Over the last few weeks I’ve been exploring intertextuality in the representations of protesting workers in newsreels and actualities of early film. This means that I have been asking questions such as where do these ways of representing come from, do they have a history, or were they just coincidental?
To give an example I would like to share these two images. One is an illustration of a Mayday parade of 1890 – the first held in Stockholm – was published in an illustrated Swedish magazine called Svea. The other is a frame from a newsreel documenting a Mayday parade in Uppsala in 1914, produced by Swedish Biograph. In spite of their differences, to me, there arguably is an interesting resemblance between these two images. Both depict a speaker on a podium in the background, and the backs of the by standing audience in the foreground. There is intertextuality at work, it could be argued, suggesting a form of intermediality between early cinema and the illustrated press. It could also be coincidence. The methodological issue is, of course more complicated: sources will have to be consulted before either argument can be made. But even at this preliminary stage, it is a reminder of the need for caution so that technological change is not confused with cultural and/or social change.
If we instead focus on the differences between these two images, such as the proximity to the audience and in particular the faces of the people in the crowd who look back at the camera, things become even more complicated. The camera operator could have chosen to take the shot from a greater distance so as not to be noticed by the people in the crowd. That may not have been possible, or there may have been an intent to interact in order to capture movement. Of course an illustration could just as easily have included a face, but in this case the camera operator arguably invites a form of interaction – dare I say participation? – which seems specific to the medium and makes it difficult to rule out the role of technology in the process of representation.
These images and reflections are glimpses of an analysis that is still work in progress.
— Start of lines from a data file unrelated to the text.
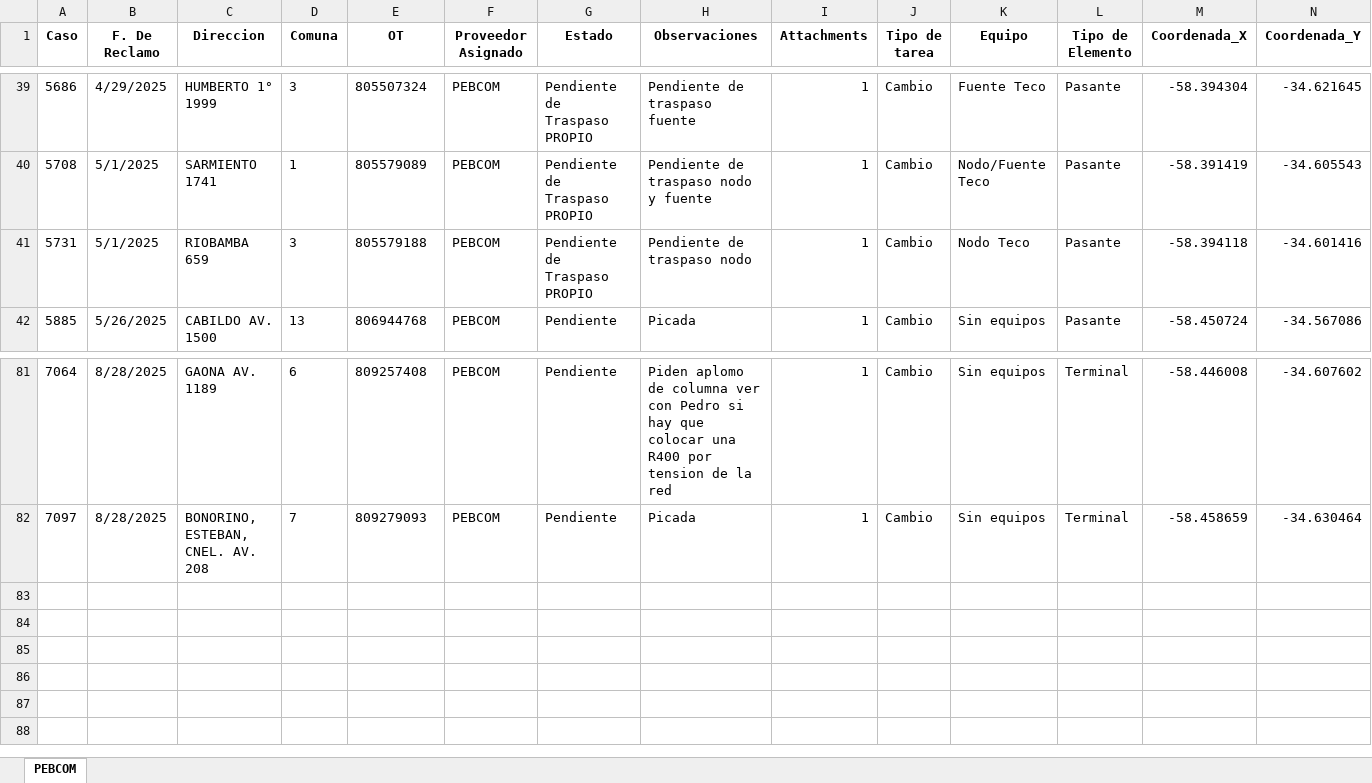
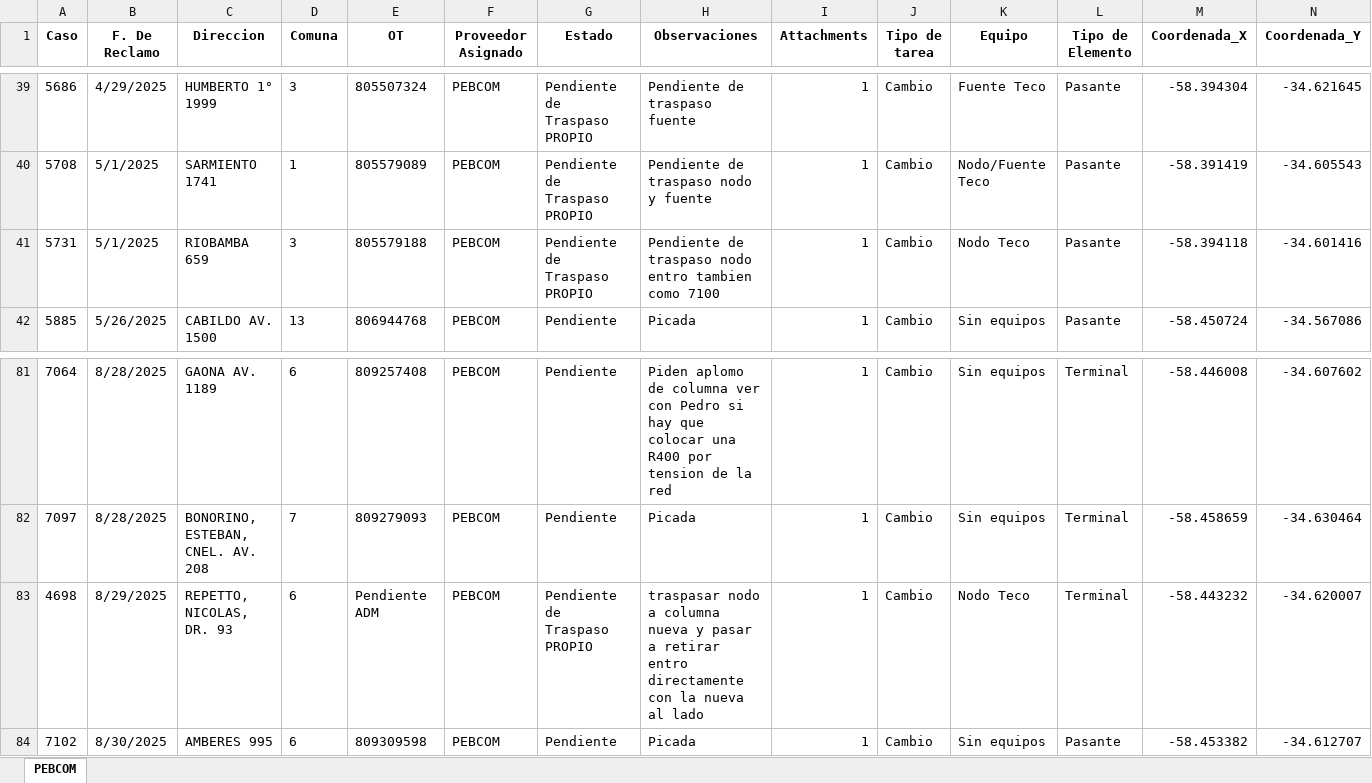
Before and after one commit to gestiondereclamosteco/pebcom, an Excel workbook: mapa_interactivo_PEBCOM.xlsx, sheet PEBCOM, drawn as a sheet; only a part is shown, gaps mark what is left out; values as stored, in another font and other column widths than the file's, no borders; rows hold the shown columns only; the diff names each change by its address in the sheet, - before the commit and + after, or states it on an @@ line.

Commit message:
🔄 Actualización automática del mapa (2025-08-30 08:22:33)

```diff
--- a/mapa_interactivo_PEBCOM.xlsx (sheet PEBCOM)
+++ b/mapa_interactivo_PEBCOM.xlsx (sheet PEBCOM)
-H41 (Observaciones): Pendiente de traspaso nodo
+H41 (Observaciones): Pendiente de traspaso nodo entro tambien como 7100
+row 83: 4698 | 8/29/2025 | REPETTO, NICOLAS, DR. 93 | 6 | Pendiente ADM | PEBCOM | Pendiente de Traspaso PROPIO | traspasar nodo a columna nueva y pasar a retirar entro directamente con la nueva al lado | 1 | Cambio | Nodo Teco | Terminal | -58.443232 | -34.620007
+row 84: 7102 | 8/30/2025 | AMBERES 995 | 6 | 809309598 | PEBCOM | Pendiente | Picada | 1 | Cambio | Sin equipos | Pasante | -58.453382 | -34.612707
```
Also changed, not shown: 1 other file.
But even at this preliminary stage, it seems to me that making comparisons such as these confronts us with an important question about the extent to which we can understand the history of protest representation on the screen in terms of differences and similarities, and to what extent we dare to speak about continuity and/or change.